* _Directions_
Go through the data and copy each line where the word "cursor" shows up.

Input for this task: Begin

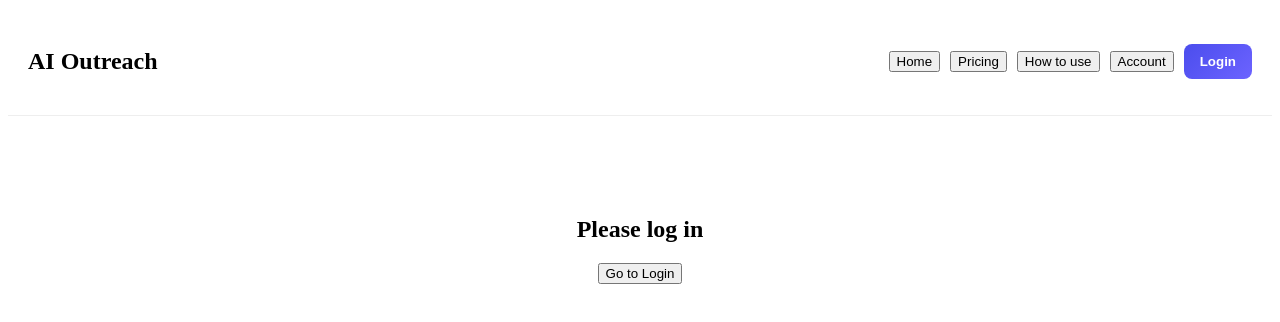
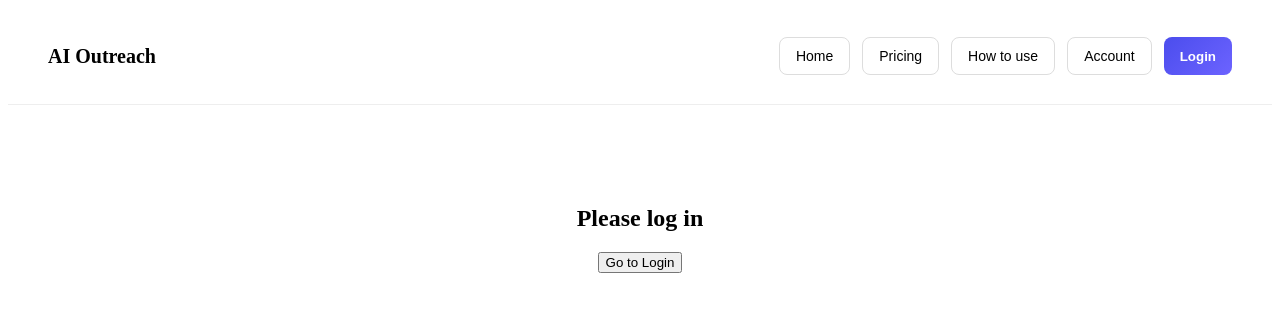
Before and after one commit to A-Gr33n/ai-outreach-generator, a Next.js app: page /account in a window 1280 px wide. Shown: the top 322 px of the page. Built offline with nearby package versions, Linux system fonts and the light colour scheme.

Commit message:
updated navbar page

```diff
--- a/components/Navbar.js
+++ b/components/Navbar.js
@@ -1,50 +1,49 @@
+import { useRouter } from "next/router";
 import { useEffect, useState } from "react";
-import { useRouter } from "next/router";
-
 
 export default function Navbar() {
+  const router = useRouter();
   const [user, setUser] = useState(null);
-  const router = useRouter();
 
-useEffect(() => {
-  const handleStorage = () => {
+  useEffect(() => {
     const stored = localStorage.getItem("user");
-    setUser(stored ? JSON.parse(stored) : null);
-  };
-
-  window.addEventListener("storage", handleStorage);
-
-  return () => window.removeEventListener("storage", handleStorage);
-}, []);
+    if (stored) setUser(JSON.parse(stored));
+  }, []);
 
   const handleLogout = () => {
     localStorage.removeItem("user");
-    setUser(null); // 🔥 THIS FIXES UI
     router.push("/login");
   };
 
   return (
     <div style={styles.nav}>
-      <h2 style={{ cursor: "pointer" }} onClick={() => router.push("/")}>
+      <h2 style={styles.logo} onClick={() => router.push("/")}>
         AI Outreach
       </h2>
 
-      <div style={styles.links}>
-        <button onClick={() => router.push("/")}>Home</button>
-        <button onClick={() => router.push("/pricing")}>Pricing</button>
-        <button onClick={() => router.push("/how-to-use")}>How to use</button>
-        <button onClick={() => router.push("/account")}>Account</button>
+      <div style={styles.navLinks}>
+        <button style={styles.btn} onClick={() => router.push("/")}>
+          Home
+        </button>
 
-        {/* 🔥 CONDITIONAL BUTTON */}
+        <button style={styles.btn} onClick={() => router.push("/pricing")}>
+          Pricing
+        </button>
+
+        <button style={styles.btn} onClick={() => router.push("/how-to-use")}>
+          How to use
+        </button>
+
+        <button style={styles.btn} onClick={() => router.push("/account")}>
+          Account
+        </button>
+
         {user ? (
-          <button style={styles.logout} onClick={handleLogout}>
+          <button style={styles.btnDanger} onClick={handleLogout}>
             Logout
           </button>
         ) : (
-          <button
-            style={styles.login}
-            onClick={() => router.push("/login")}
-          >
+          <button style={styles.btnPrimary} onClick={() => router.push("/login")}>
             Login
           </button>
         )}
@@ -60,23 +59,40 @@ const styles = {
     display: "flex",
     justifyContent: "space-between",
     alignItems: "center",
-    padding: "20px",
+    padding: "20px 40px",
     background: "#fff",
     borderBottom: "1px solid #eee",
+    position: "sticky",
+    top: 0,
+    zIndex: 1000,
   },
-  links: {
+
+  logo: {
+    fontSize: "20px",
+    fontWeight: "bold",
+    cursor: "pointer",
+  },
+
+  navLinks: {
     display: "flex",
-    gap: "10px",
-    alignItems: "center",
+    gap: "12px",
   },
-  navBtn: {
+
+  btn: {
     padding: "10px 16px",
     borderRadius: "8px",
     border: "1px solid #ddd",
     background: "#fff",
     cursor: "pointer",
+    fontSize: "14px",
+    transition: "all 0.2s ease",
   },
-  login: {
+
+  btnHover: {
+    background: "#f5f5f5",
+  },
+
+  btnPrimary: {
     padding: "10px 16px",
     borderRadius: "8px",
     border: "none",
@@ -84,8 +100,10 @@ const styles = {
     color: "#fff",
     fontWeight: "600",
     cursor: "pointer",
+    transition: "all 0.2s ease",
   },
-  logout: {
+
+  btnDanger: {
     padding: "10px 16px",
     borderRadius: "8px",
     border: "none",
```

Input for this task: End

* _Output below_
-      <h2 style={{ cursor: "pointer" }} onClick={() => router.push("/")}>
+    cursor: "pointer",
     cursor: "pointer",
     cursor: "pointer",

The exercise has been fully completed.